▶ [Exercise prompt]:
Which lines of the records contain the word "VendorTools"? Copy each one.

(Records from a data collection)
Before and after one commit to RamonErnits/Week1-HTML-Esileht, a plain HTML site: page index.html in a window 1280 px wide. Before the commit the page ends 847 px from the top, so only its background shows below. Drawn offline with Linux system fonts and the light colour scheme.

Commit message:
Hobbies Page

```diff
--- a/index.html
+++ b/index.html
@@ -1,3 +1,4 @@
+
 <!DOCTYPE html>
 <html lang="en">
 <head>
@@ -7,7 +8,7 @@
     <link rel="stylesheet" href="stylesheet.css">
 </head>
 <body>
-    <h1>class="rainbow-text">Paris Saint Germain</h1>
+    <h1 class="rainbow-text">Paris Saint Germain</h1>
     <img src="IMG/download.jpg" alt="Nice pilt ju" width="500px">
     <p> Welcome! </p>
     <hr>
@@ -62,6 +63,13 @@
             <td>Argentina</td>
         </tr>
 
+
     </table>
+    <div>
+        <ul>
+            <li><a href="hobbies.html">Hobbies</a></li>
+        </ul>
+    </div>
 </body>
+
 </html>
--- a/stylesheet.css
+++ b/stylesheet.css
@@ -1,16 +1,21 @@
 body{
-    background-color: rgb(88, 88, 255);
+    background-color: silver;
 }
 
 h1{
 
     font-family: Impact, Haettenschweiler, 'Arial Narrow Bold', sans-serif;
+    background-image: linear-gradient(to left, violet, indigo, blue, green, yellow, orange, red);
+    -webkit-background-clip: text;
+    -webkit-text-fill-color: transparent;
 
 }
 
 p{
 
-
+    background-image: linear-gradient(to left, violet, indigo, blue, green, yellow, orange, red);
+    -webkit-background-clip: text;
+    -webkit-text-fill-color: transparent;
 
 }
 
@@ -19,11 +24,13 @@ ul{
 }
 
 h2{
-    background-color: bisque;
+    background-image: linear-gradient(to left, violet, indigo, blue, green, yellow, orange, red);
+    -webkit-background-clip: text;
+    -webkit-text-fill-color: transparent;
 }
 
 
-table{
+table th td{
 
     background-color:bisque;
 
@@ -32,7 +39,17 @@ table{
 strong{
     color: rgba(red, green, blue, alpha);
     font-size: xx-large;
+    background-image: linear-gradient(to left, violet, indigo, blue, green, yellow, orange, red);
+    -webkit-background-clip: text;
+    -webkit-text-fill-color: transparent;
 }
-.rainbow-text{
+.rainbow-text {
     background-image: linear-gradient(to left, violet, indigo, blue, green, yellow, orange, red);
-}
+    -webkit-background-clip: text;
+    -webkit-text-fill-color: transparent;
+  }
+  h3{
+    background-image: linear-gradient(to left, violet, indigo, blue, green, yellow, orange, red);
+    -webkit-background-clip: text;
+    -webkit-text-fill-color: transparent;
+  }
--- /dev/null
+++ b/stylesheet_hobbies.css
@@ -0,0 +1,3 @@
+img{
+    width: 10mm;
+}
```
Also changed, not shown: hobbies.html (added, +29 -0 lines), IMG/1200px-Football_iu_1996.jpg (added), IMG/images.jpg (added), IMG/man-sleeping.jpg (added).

==

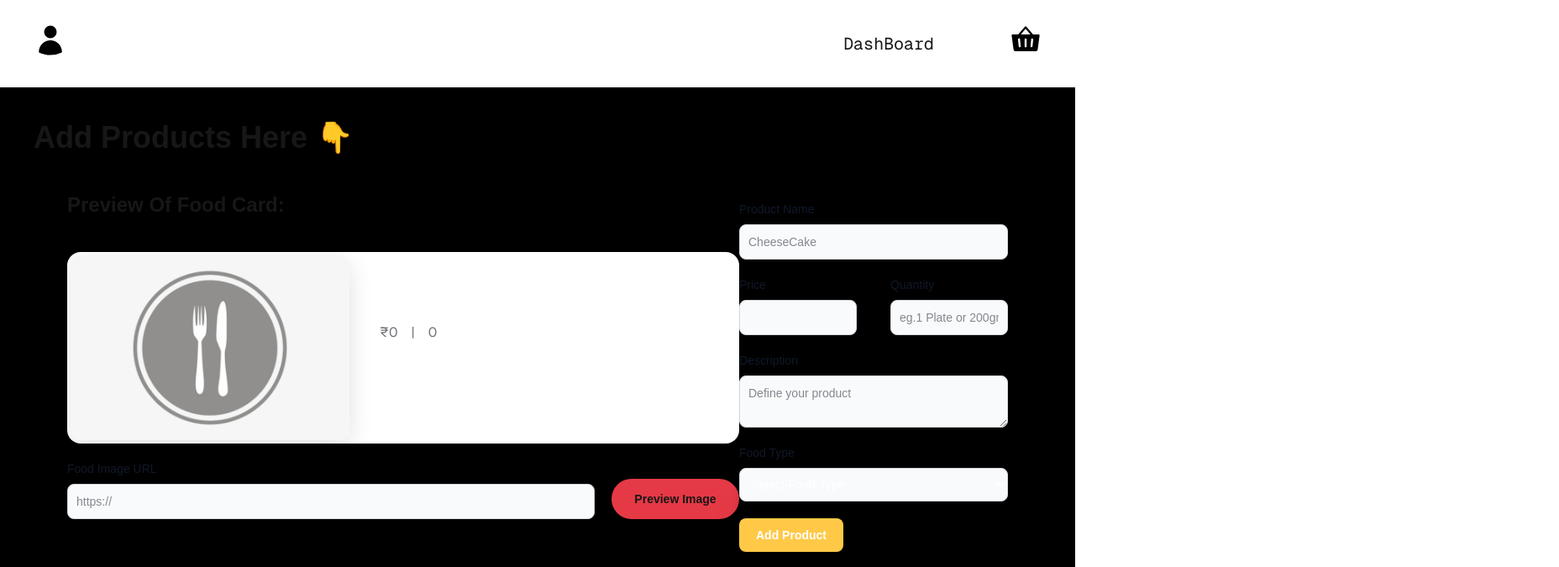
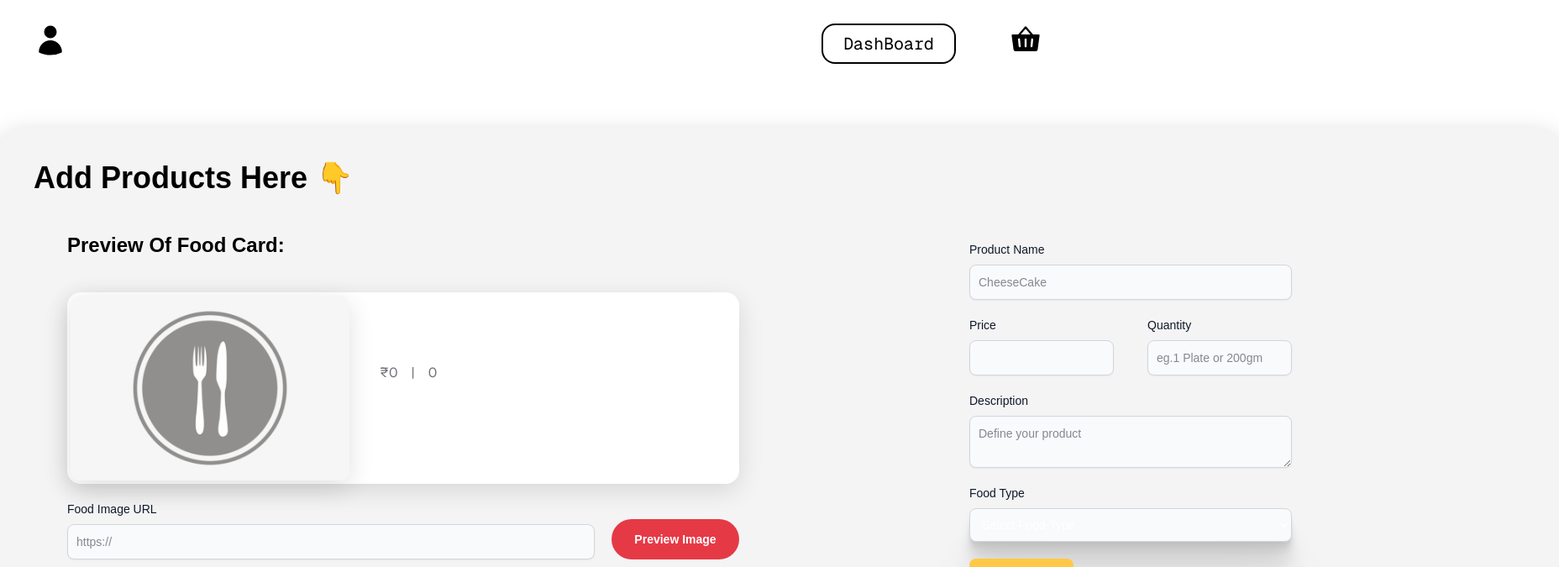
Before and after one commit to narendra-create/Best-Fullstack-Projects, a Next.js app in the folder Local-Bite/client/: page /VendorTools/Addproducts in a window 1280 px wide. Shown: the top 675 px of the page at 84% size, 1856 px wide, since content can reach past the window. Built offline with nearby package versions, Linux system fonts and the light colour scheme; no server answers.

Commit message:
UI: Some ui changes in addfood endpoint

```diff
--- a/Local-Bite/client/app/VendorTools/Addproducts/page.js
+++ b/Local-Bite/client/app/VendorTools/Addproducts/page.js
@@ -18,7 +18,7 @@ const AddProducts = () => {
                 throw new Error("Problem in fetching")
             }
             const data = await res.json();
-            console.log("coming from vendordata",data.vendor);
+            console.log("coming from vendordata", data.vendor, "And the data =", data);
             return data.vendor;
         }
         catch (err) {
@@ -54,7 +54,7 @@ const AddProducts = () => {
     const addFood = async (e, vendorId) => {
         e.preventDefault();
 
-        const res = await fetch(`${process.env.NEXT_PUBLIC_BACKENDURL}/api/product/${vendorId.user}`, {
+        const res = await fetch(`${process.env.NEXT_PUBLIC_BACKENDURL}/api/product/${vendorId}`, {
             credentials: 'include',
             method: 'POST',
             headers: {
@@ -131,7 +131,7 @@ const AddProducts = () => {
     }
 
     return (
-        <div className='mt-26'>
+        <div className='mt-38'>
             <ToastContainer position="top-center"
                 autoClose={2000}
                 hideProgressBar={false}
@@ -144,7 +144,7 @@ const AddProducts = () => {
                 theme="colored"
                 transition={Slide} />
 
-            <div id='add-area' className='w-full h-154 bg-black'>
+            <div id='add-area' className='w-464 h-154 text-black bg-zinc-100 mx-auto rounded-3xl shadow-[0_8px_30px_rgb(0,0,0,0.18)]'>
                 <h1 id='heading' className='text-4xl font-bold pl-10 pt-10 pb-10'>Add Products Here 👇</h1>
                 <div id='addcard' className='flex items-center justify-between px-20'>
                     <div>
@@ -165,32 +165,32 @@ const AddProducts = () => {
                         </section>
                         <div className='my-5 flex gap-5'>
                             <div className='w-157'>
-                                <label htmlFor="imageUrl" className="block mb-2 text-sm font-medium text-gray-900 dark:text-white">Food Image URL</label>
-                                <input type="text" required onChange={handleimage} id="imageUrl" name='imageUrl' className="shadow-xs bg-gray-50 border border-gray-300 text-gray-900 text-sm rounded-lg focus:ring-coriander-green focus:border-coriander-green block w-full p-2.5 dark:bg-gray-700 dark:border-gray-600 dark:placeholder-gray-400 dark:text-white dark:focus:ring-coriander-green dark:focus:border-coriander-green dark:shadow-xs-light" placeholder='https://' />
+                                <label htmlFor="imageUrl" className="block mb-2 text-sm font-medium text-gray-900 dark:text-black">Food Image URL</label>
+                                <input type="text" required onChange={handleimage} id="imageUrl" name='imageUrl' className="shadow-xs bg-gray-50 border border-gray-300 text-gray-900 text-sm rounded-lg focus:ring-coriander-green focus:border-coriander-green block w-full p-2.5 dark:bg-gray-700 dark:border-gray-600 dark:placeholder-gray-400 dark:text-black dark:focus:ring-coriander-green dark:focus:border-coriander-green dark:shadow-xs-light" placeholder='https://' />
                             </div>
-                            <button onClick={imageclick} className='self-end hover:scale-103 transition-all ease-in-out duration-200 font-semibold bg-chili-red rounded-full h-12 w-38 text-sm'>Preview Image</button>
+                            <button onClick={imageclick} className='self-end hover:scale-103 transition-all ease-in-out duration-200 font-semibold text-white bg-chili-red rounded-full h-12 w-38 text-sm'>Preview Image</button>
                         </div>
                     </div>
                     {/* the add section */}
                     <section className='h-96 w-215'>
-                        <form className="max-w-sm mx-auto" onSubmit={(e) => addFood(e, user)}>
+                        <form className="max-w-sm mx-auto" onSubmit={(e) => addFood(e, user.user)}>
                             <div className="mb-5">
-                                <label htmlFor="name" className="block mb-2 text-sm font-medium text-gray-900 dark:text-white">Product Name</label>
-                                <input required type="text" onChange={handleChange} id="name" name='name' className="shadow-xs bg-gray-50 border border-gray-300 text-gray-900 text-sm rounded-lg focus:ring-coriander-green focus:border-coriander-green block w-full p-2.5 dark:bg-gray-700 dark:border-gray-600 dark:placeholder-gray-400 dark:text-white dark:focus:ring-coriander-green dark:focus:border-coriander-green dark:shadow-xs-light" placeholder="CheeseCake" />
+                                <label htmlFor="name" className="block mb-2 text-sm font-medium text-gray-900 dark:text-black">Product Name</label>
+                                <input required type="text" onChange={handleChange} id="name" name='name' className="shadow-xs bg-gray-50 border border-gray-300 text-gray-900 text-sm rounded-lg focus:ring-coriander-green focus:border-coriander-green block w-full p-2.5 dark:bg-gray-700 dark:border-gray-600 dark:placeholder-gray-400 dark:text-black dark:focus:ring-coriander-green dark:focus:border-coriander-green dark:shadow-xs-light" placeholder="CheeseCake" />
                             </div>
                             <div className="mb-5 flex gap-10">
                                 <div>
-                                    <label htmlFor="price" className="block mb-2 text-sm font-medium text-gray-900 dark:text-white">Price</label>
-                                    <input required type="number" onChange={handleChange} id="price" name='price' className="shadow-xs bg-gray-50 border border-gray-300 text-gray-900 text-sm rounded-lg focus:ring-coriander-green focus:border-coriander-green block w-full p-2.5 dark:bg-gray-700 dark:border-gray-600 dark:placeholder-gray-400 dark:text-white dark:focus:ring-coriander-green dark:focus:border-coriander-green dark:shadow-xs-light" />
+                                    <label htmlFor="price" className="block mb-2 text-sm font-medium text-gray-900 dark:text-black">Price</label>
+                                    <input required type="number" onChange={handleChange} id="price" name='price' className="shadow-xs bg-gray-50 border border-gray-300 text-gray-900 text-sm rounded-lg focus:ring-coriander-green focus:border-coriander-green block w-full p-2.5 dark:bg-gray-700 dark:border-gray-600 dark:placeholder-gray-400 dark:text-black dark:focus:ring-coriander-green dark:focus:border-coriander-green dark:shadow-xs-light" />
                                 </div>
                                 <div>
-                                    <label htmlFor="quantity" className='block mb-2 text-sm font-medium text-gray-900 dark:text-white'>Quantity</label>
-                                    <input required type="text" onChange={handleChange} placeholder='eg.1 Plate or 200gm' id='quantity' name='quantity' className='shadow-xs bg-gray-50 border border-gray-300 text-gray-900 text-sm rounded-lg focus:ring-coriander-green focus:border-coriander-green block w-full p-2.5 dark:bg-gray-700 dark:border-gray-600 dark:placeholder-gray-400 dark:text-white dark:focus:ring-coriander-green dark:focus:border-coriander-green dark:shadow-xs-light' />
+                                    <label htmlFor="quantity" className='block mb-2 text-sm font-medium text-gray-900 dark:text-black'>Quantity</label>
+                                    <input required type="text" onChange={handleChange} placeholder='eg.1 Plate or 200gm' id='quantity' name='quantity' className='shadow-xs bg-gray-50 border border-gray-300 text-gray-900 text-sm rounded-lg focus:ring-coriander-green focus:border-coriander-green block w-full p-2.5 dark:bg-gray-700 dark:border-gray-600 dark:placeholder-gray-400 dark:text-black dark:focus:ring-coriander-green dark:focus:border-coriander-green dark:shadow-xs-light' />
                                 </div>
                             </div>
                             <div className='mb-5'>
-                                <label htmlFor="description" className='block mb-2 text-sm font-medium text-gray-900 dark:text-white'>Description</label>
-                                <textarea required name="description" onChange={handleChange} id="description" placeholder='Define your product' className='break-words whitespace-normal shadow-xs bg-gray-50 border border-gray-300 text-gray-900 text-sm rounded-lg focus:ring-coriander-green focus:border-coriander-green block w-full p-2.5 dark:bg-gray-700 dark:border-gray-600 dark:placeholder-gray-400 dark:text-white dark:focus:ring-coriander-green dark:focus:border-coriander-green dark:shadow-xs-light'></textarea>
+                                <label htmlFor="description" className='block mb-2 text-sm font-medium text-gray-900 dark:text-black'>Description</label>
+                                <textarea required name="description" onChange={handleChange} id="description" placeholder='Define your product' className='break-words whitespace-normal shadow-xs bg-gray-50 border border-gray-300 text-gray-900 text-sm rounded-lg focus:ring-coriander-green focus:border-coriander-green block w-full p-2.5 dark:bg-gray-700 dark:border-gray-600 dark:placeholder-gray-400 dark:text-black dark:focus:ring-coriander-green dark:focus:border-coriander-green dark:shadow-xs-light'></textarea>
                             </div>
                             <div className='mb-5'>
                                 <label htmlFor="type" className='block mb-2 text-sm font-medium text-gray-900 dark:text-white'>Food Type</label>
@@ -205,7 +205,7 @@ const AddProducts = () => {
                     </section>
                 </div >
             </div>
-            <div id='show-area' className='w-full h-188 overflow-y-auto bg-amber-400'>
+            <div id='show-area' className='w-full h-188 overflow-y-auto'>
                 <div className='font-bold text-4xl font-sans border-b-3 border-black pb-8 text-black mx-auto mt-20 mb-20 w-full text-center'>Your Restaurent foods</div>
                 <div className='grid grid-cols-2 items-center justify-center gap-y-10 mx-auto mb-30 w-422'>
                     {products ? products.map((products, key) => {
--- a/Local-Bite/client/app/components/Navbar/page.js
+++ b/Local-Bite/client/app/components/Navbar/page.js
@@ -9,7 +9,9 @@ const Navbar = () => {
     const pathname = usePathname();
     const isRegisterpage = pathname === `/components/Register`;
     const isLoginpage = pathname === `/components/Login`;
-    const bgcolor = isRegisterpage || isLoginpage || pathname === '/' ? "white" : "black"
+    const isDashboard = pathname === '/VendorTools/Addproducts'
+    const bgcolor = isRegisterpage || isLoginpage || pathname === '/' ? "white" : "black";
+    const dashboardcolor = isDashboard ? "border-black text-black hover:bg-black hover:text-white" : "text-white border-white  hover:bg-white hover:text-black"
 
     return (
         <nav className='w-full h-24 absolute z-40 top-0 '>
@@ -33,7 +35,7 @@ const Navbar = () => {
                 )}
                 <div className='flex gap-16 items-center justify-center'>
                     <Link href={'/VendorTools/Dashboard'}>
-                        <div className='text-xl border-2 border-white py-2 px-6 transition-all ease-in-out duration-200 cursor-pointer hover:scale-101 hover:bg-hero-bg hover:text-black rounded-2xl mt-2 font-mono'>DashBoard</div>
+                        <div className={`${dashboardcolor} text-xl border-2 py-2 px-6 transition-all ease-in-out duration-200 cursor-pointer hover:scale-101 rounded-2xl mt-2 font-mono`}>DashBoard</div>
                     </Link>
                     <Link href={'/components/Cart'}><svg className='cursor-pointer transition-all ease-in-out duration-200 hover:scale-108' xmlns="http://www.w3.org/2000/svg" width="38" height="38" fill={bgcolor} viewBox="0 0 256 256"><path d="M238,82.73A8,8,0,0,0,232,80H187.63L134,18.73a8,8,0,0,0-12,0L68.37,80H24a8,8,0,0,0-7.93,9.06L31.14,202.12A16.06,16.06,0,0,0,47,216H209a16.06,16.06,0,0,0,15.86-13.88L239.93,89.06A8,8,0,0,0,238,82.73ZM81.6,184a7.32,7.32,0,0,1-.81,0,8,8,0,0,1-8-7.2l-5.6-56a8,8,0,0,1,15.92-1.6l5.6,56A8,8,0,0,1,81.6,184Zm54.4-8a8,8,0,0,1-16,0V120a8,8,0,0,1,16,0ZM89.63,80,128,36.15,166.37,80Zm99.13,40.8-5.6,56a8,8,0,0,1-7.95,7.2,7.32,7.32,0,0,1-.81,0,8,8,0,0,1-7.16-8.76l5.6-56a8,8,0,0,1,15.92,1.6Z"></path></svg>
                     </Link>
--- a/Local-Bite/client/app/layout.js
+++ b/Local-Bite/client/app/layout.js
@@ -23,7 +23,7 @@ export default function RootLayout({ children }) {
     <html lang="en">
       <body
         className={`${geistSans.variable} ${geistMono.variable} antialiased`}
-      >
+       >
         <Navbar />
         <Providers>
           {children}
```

▶ [Answer]:
Before and after one commit to narendra-create/Best-Fullstack-Projects, a Next.js app in the folder Local-Bite/client/: page /VendorTools/Addproducts in a window 1280 px wide. Shown: the top 675 px of the page at 84% size, 1856 px wide, since content can reach past the window. Built offline with nearby package versions, Linux system fonts and the light colour scheme; no server answers.
--- a/Local-Bite/client/app/VendorTools/Addproducts/page.js
+++ b/Local-Bite/client/app/VendorTools/Addproducts/page.js
+    const isDashboard = pathname === '/VendorTools/Addproducts'
                     <Link href={'/VendorTools/Dashboard'}>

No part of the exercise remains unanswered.